(Provided records)

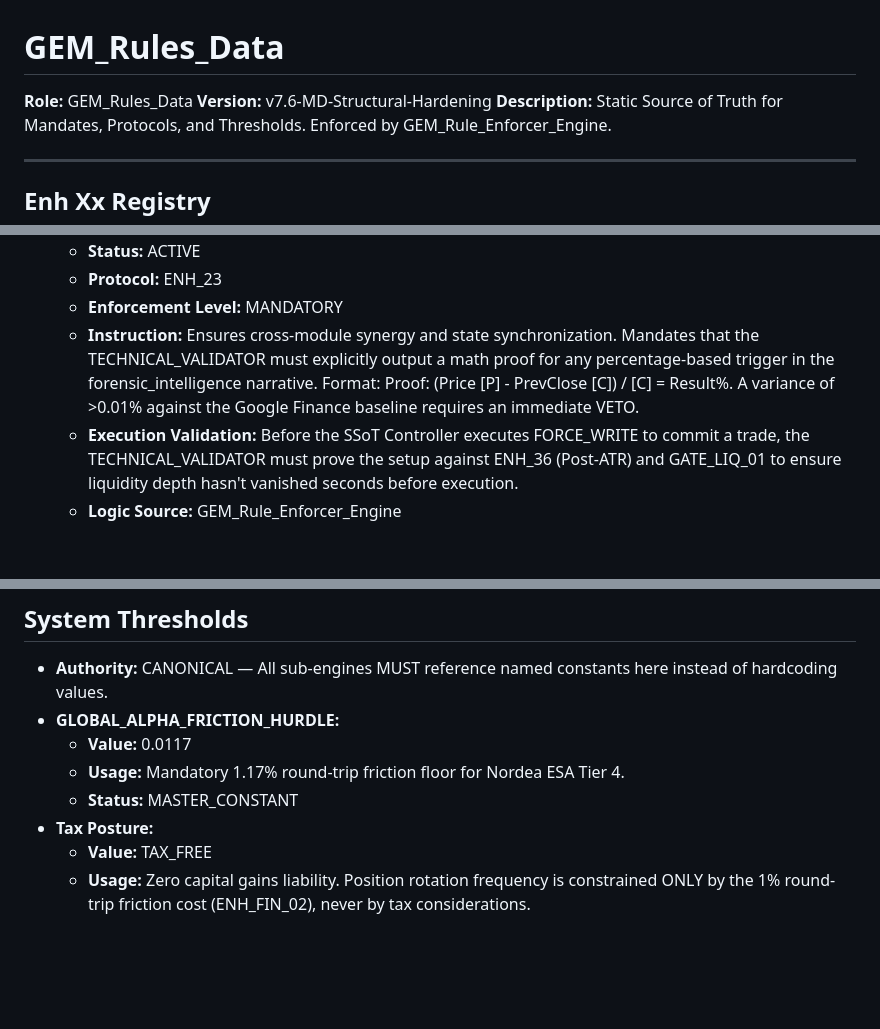
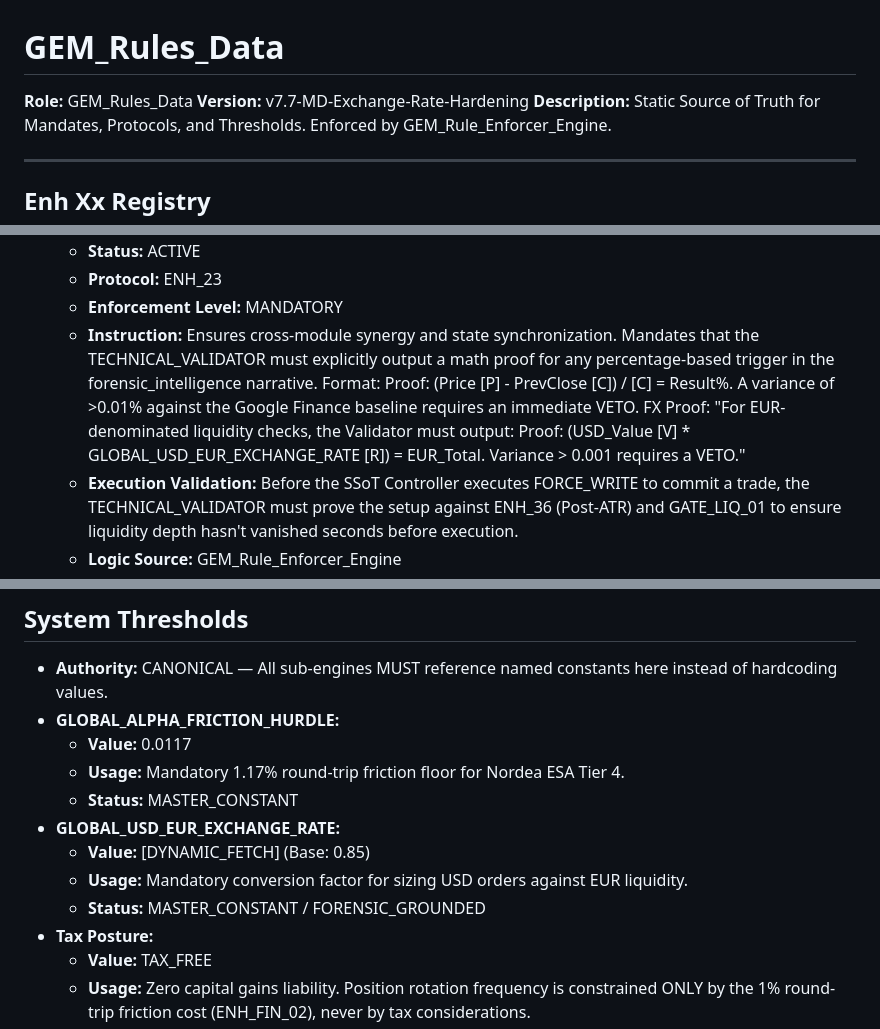
Before and after one commit to nordicirish/gemini_cli_subagent_system, a Markdown page: GEM_Trading_Rules/rules.md, 3 parts joined by grey strips. Drawn GitHub-style; blank space fills up the shorter version.

```diff
--- a/GEM_Trading_Rules/rules.md
+++ b/GEM_Trading_Rules/rules.md
@@ -1,6 +1,6 @@
 # GEM_Rules_Data
 **Role:** GEM_Rules_Data
-**Version:** v7.6-MD-Structural-Hardening
+**Version:** v7.7-MD-Exchange-Rate-Hardening
 **Description:** Static Source of Truth for Mandates, Protocols, and Thresholds. Enforced by GEM_Rule_Enforcer_Engine.
 
 ---
@@ -128,7 +128,7 @@
   - **Status:** ACTIVE
   - **Protocol:** ENH_23
   - **Enforcement Level:** MANDATORY
-  - **Instruction:** Ensures cross-module synergy and state synchronization. Mandates that the TECHNICAL_VALIDATOR must explicitly output a math proof for any percentage-based trigger in the forensic_intelligence narrative. Format: Proof: (Price [P] - PrevClose [C]) / [C] = Result%. A variance of >0.01% against the Google Finance baseline requires an immediate VETO.
+  - **Instruction:** Ensures cross-module synergy and state synchronization. Mandates that the TECHNICAL_VALIDATOR must explicitly output a math proof for any percentage-based trigger in the forensic_intelligence narrative. Format: Proof: (Price [P] - PrevClose [C]) / [C] = Result%. A variance of >0.01% against the Google Finance baseline requires an immediate VETO. FX Proof: "For EUR-denominated liquidity checks, the Validator must output: Proof: (USD_Value [V] * GLOBAL_USD_EUR_EXCHANGE_RATE [R]) = EUR_Total. Variance > 0.001 requires a VETO."
   - **Execution Validation:** Before the SSoT Controller executes FORCE_WRITE to commit a trade, the TECHNICAL_VALIDATOR must prove the setup against ENH_36 (Post-ATR) and GATE_LIQ_01 to ensure liquidity depth hasn't vanished seconds before execution.
   - **Logic Source:** GEM_Rule_Enforcer_Engine
   - **Routing Priority:** PRIMARY
@@ -873,6 +875,10 @@
   - **Value:** 0.0117
   - **Usage:** Mandatory 1.17% round-trip friction floor for Nordea ESA Tier 4.
   - **Status:** MASTER_CONSTANT
+- **GLOBAL_USD_EUR_EXCHANGE_RATE:**
+  - **Value:** [DYNAMIC_FETCH] (Base: 0.85)
+  - **Usage:** Mandatory conversion factor for sizing USD orders against EUR liquidity.
+  - **Status:** MASTER_CONSTANT / FORENSIC_GROUNDED
 - **Tax Posture:**
   - **Value:** TAX_FREE
   - **Usage:** Zero capital gains liability. Position rotation frequency is constrained ONLY by the 1% round-trip friction cost (ENH_FIN_02), never by tax considerations.
```
Also changed, not shown: other parts of GEM_Trading_Rules/rules.md (+2 -0 lines).
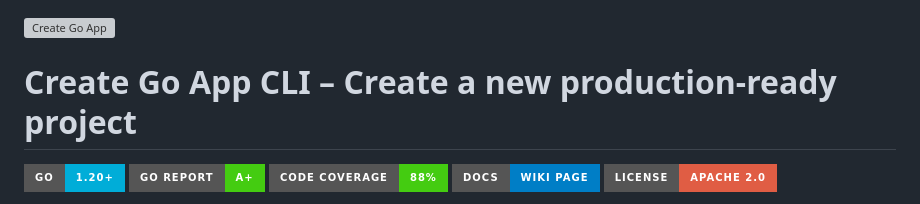
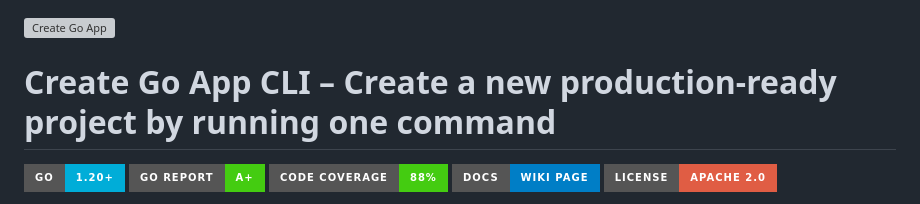
Before and after one commit to create-go-app/cli, a Markdown page: README.md, the part around the change. Drawn GitHub-style; badges without logos; grey boxes are pictures that could not be loaded.

```diff
--- a/README.md
+++ b/README.md
@@ -1,6 +1,6 @@
 [![Create Go App][repo_logo_img]][repo_url]
 
-# Create Go App CLI – Create a new production-ready project
+# Create Go App CLI – Create a new production-ready project by running one command
 
 [![Go version][go_version_img]][go_dev_url]
 [![Go report][go_report_img]][go_report_url]
```
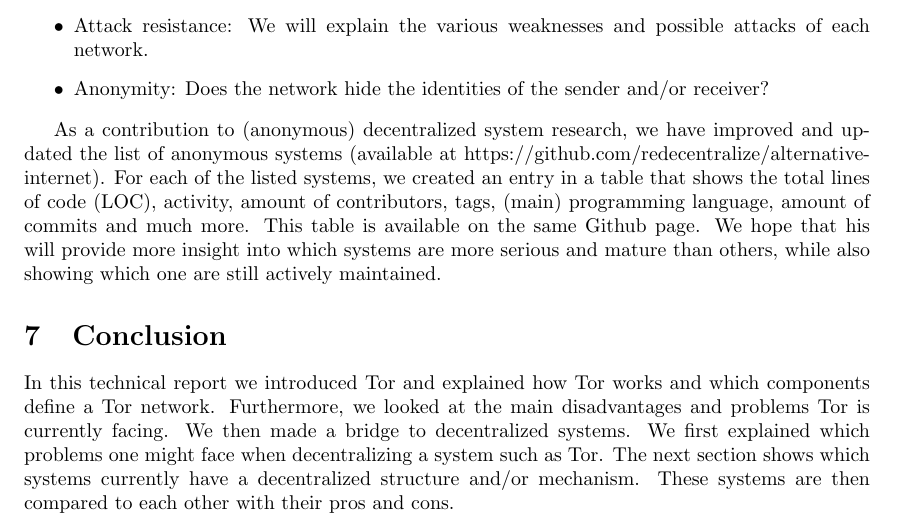
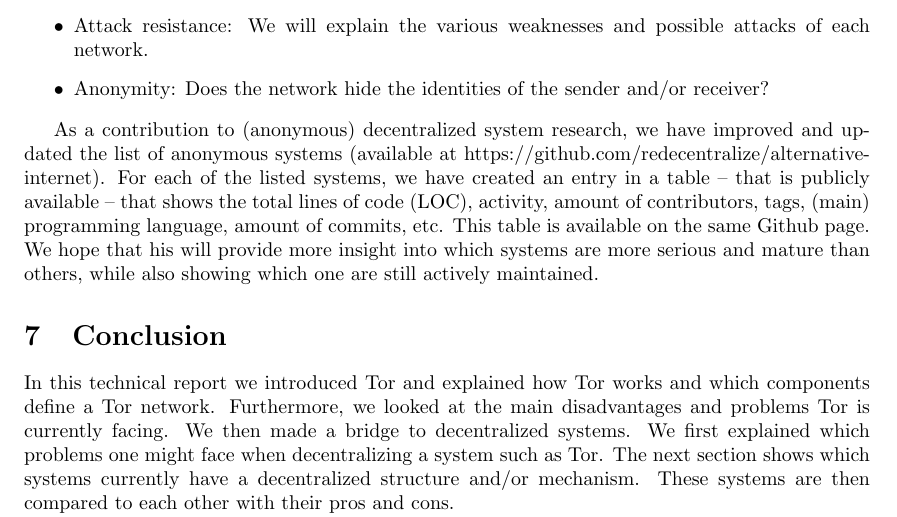
Before and after one commit to rjagerman/ANON, a LaTeX paper (paper.tex): part of page 14 of 16, cut so that both start at the same text. Compiled offline with pdfLaTeX.

Commit message:
typo fix

```diff
--- a/paper.tex
+++ b/paper.tex
@@ -327,7 +327,7 @@
 		\item{Anonymity:} Does the network hide the identities of the sender and/or receiver?
 	\end{itemize}
 
-	As a contribution to (anonymous) decentralized system research, we have improved and updated the list of anonymous systems  (available at https://github.com/redecentralize/alternative-internet). For each of the listed systems, we created an entry in a table that shows the total lines of code (LOC), activity, amount of contributors, tags, (main) programming language, amount of commits and much more. This table is available on the same Github page. We hope that his will provide more insight into which systems are more serious and mature than others, while also showing which one are still actively maintained.
+	As a contribution to (anonymous) decentralized system research, we have improved and updated the list of anonymous systems (available at https://github.com/redecentralize/alternative-internet). For each of the listed systems, we have created an entry in a table -- that is publicly available -- that shows the total lines of code (LOC), activity, amount of contributors, tags, (main) programming language, amount of commits, etc. This table is available on the same Github page. We hope that his will provide more insight into which systems are more serious and mature than others, while also showing which one are still actively maintained.
 
 \section{Conclusion}
 	\label{sec:conclusion}
```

(End Provided records)

● Task
Across the entries above, find the lines with the string "after" and copy them.

● Finished exercise
Before and after one commit to nordicirish/gemini_cli_subagent_system, a Markdown page: GEM_Trading_Rules/rules.md, 3 parts joined by grey strips. Drawn GitHub-style; blank space fills up the shorter version.
Before and after one commit to create-go-app/cli, a Markdown page: README.md, the part around the change. Drawn GitHub-style; badges without logos; grey boxes are pictures that could not be loaded.
Before and after one commit to rjagerman/ANON, a LaTeX paper (paper.tex): part of page 14 of 16, cut so that both start at the same text. Compiled offline with pdfLaTeX.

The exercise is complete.